Adelphi is a subtitling agency producing quality subtitles in over 80 languages. Our subtitling services include transcription, subtitle translations including SRT and STL formats and on-screen text localization.
As a subtitling company, we have come to understand the do’s and don’ts when clients order subtitles in a foreign language. In this article, we have given some tips to follow when planning you subtitle localization.
Tips and advice when subtitling your videos into foreign languages
On many occasions, we have been given a commission for subtitling with little or no background information on the subject, only to be told after the subtitles are done that the company name or product names do not match what has been used previously. During the translation process, we often ask if there a set way to translate certain terms, brands, functions and button names associated with the subject matter and be told no, only to be told differently when the subtitling is finished. This often happens when the subtitling has been commissioned by an agency who have not asked their end-client the questions we asked and only comes to light when the end client sees the video.
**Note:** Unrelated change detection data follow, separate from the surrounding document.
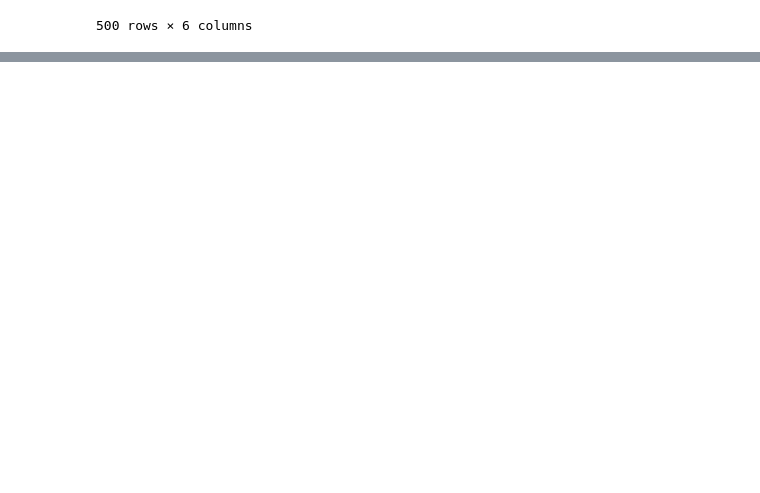
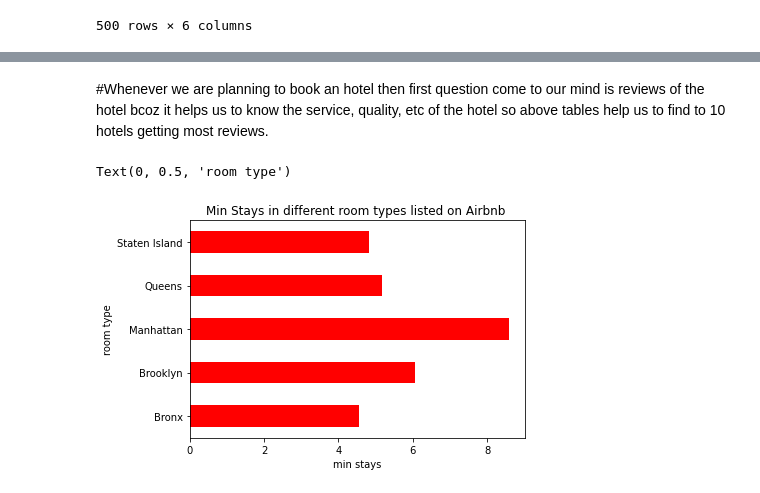
Before and after one commit to rohithub55/airbnb-analysis, a Jupyter notebook: airbnb_analysis.ipynb, the cells around one changed output, grey strips where cells are left out. Drawn from its saved outputs; the diff is of its cells as text; code cells hidden in the pictures; blank space fills up the shorter version.

```diff
--- a/airbnb_analysis.ipynb
+++ b/airbnb_analysis.ipynb
@@ -192,0 +258,11 @@ airbnb_df.sort_values(by='price',ascending=True)[['name','host_name','neighbourh
+# %% [markdown]
+#Whenever we are planning to book an hotel then first question come to our mind is reviews of the hotel bcoz it helps us to know the service, quality, etc of the hotel so above tables help us to find to 10 hotels getting most reviews.
+# %%
+#The minimum stays of people in different types of room
+airbnb_df.groupby('neighbourhood_group')['minimum_nights'].mean().plot(kind='barh',color='r')
+plt.title('Min Stays in different room types listed on Airbnb ')
+plt.xlabel('min stays')
+plt.ylabel('room type')
+# %% [output]
+Text(0, 0.5, 'room type')
+[figure, added]
```
Also changed, not shown: parts of 10 cells of this notebook.
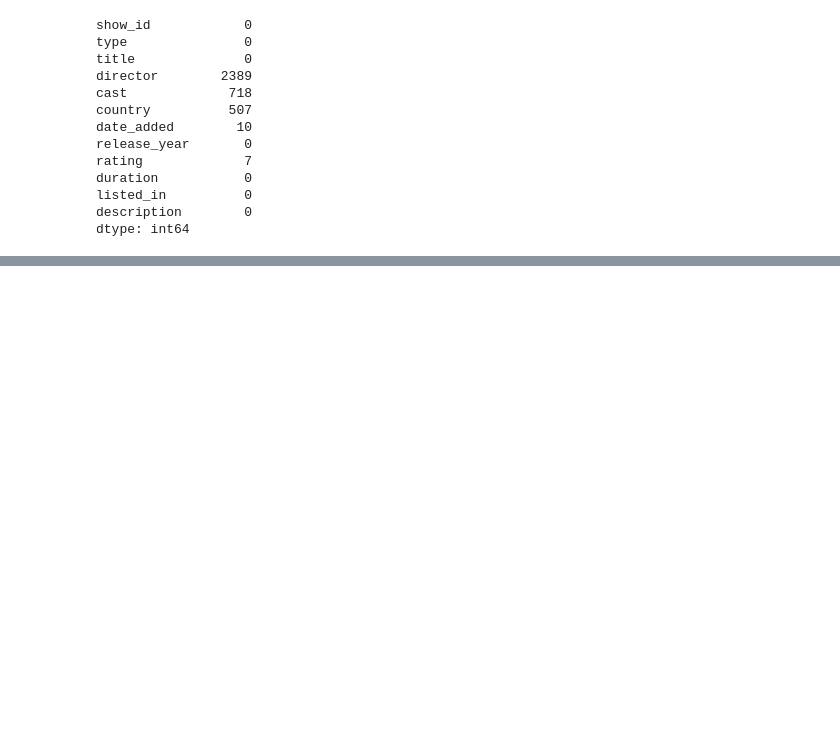
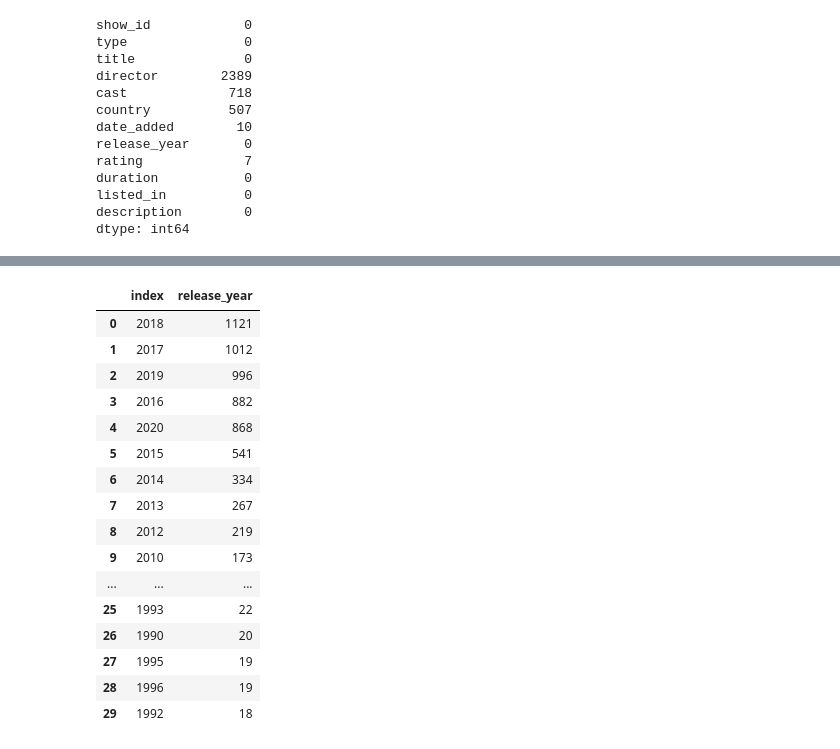
Before and after one commit to MadhurAwasthi/NETFLIX-MOVIES-AND-TV-SHOWS-CLUSTERING-UNSUPERVISED-ML, a Jupyter notebook: NETFLIX_MOVIES_AND_TV_SHOWS_CLUSTERING.ipynb, the cells around one changed output, grey strips where cells are left out. Cells and saved outputs as stored; diff of their text form; code cells hidden in the pictures; blank space fills up the shorter version.

```diff
--- a/NETFLIX_MOVIES_AND_TV_SHOWS_CLUSTERING.ipynb
+++ b/NETFLIX_MOVIES_AND_TV_SHOWS_CLUSTERING.ipynb
@@ -507,0 +491,21 @@ plt.show()
+# %%
+#check total number of tv shows and movies year wise
+df['release_year'].value_counts().reset_index().head(30)
+# %% [output]
+|  | index | release_year |
+| 0 | 2018 | 1121 |
+| 1 | 2017 | 1012 |
+| 2 | 2019 | 996 |
+| 3 | 2016 | 882 |
+| 4 | 2020 | 868 |
+| 5 | 2015 | 541 |
+| 6 | 2014 | 334 |
+| 7 | 2013 | 267 |
+| 8 | 2012 | 219 |
+| 9 | 2010 | 173 |
+| ... | ... | ... |
+| 25 | 1993 | 22 |
+| 26 | 1990 | 20 |
+| 27 | 1995 | 19 |
+| 28 | 1996 | 19 |
+| 29 | 1992 | 18 |
```
Also changed, not shown: parts of 12 cells of this notebook.
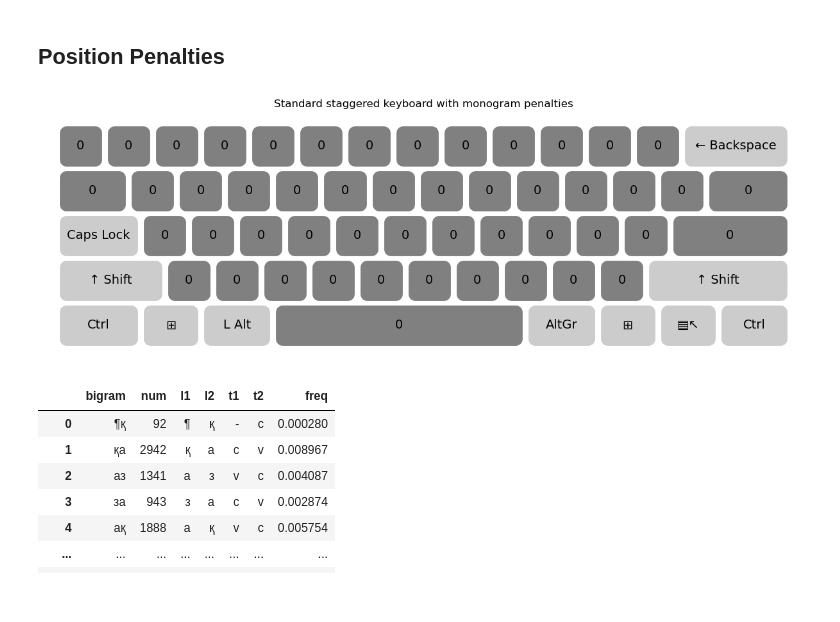
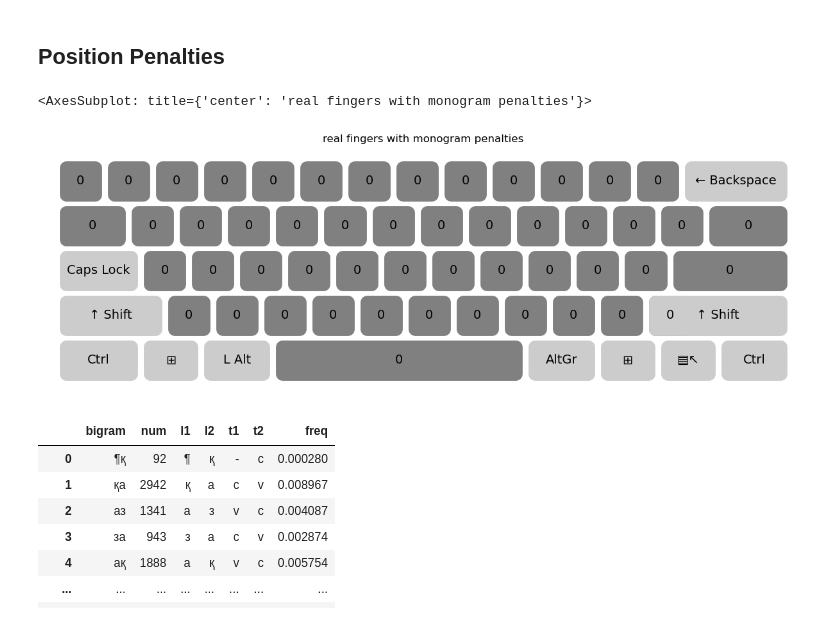
Before and after one commit to culebron/rus-layout-opt, a Jupyter notebook: Kazakh Example.ipynb, the cells around one changed output. Saved outputs shown, nothing was run; the diff lists cells and outputs as text; code cells hidden in the pictures.

```diff
--- a/Kazakh Example.ipynb
+++ b/Kazakh Example.ipynb
@@ -10,9 +10,24 @@ Text source: [qazcorpora.kz](https://qazcorpora.kz/).
 # %% [markdown]
 ## Position Penalties
 # %%
-_ = STANDARD_KBD.display()
+real_kbd = Keyboard('real fingers', '''
+000012 3678999
+000123 66789999
+ abcd3 6ghij99
+ 01233 667899
+e
+''', '''
+753222 6422369
+422003 42002368
+ 10002 2000125
+ 12213 312213
+0
+''',
+STANDARD_REACH, std_key_shape, STD_EXTRA_KEYS)
+real_kbd.display()
 # %% [output]
+<AxesSubplot: title={'center': 'real fingers with monogram penalties'}>
-[figure, old version]
+[figure, new version]
 # %%
 KZ_LETTERS = {
 #     'vh': 'аоыұия',
```
Also changed, not shown: parts of 13 cells of this notebook, 2 other files.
- Always check: if the subject matter has already been translated into the language you require, as this might mean there are established ways to spell product names, function/button names etc. Where possible, provide a glossary list of these, so we can inform our translators. This should be done before translation starts, as it is harder to incorporate such changes afterwards and will result in additional costs for the client to fix it.
Many times, we will have half or fully completed the subtitling process only to be informed that the video we had been working on has been changed and there is a new version the client wants us to subtitle, either with new parts added or parts taken out.
- Make sure: the video you provide us with is final, as changes to the source material in the middle of the project could result in the need to repeat part or all of the work already completed at additional cost and time. Even small changes, if they turn out to be difficult to realise once the translation and subtitling are done, can cause a disproportionate and surprising amount of disruption and extra work.
A common error is when clients wish us to use their translations is for them to provide a non-timecoded transcript translated into all of the requested languages. This is well-intentioned but actually does not help the process at all.
- It is always best: to transcribe the video with time-codes in the original language first and only then translate, so only one set of time-coding needs to be done. If not, then we must time-code each language’s translation individually, meaning extra costs and longer turnarounds. To subtitle, we need translations to be in a caption format like SRT, which defines time-codes for when text should appear on screen. This is why we create that format in the video’s original language first, then provide this to the client to have translated according to some basic instructions that respect the format. This means we only have to transcribe once. When clients provide multiple non-timecoded translations in Word files, as is often the case, we have to create new transcripts for every language, and transcriptionists are surprisingly harder to source than translators. In the past, this has meant that we have been unable to assist some clients with requests for rarer languages, because no specialist transcriptionist exists for them, even though the job would be more than possible if carried out with the optimal workflow.
Other advice we can offer of particular relevance to production houses is:
- If: you are planning on shooting raw footage on location in a language you are unfamiliar with and editing it later, please ask your guide or interpreter if they can give you a written transcript of everything that was recorded. This will save you time and money when you return and need to cut the footage, as you then only need to ask for a translation of the transcript, rather than a transcript and translation, which takes longer to produce and costs more.
If you need advice on any aspect of localizing your video with foreign language subtitles, then get in touch with Adelphi. Adelphi is a subtitling company creating localized subtitles for advertising and design agencies, translation companies and media organisations worldwide. Our in-house subtitle translation department specializes in providing translations and SRT and STL subtitle caption files specifically for subtitling projects. SRT and STL files are often used to provide subtitles for YouTube videos.
Included in Adelphi’s subtitling services is our capacity to localize motion graphics and animations, printed materials, Articulate Storyline e-learning projects and any on-screen text, in-house with no outsourcing, making Adelphi the full-service foreign language localization agency for all your subtitling requirements.
Adelphi Studio offers subtitling and voice-over services globally from our offices in the UK and the USA.
All US, Canadian, and South American enquiries should be directed to our US office while all other enquiries should go to our UK office.
Tel : 916 414 8714
Tel : +44 (0)114 272 3772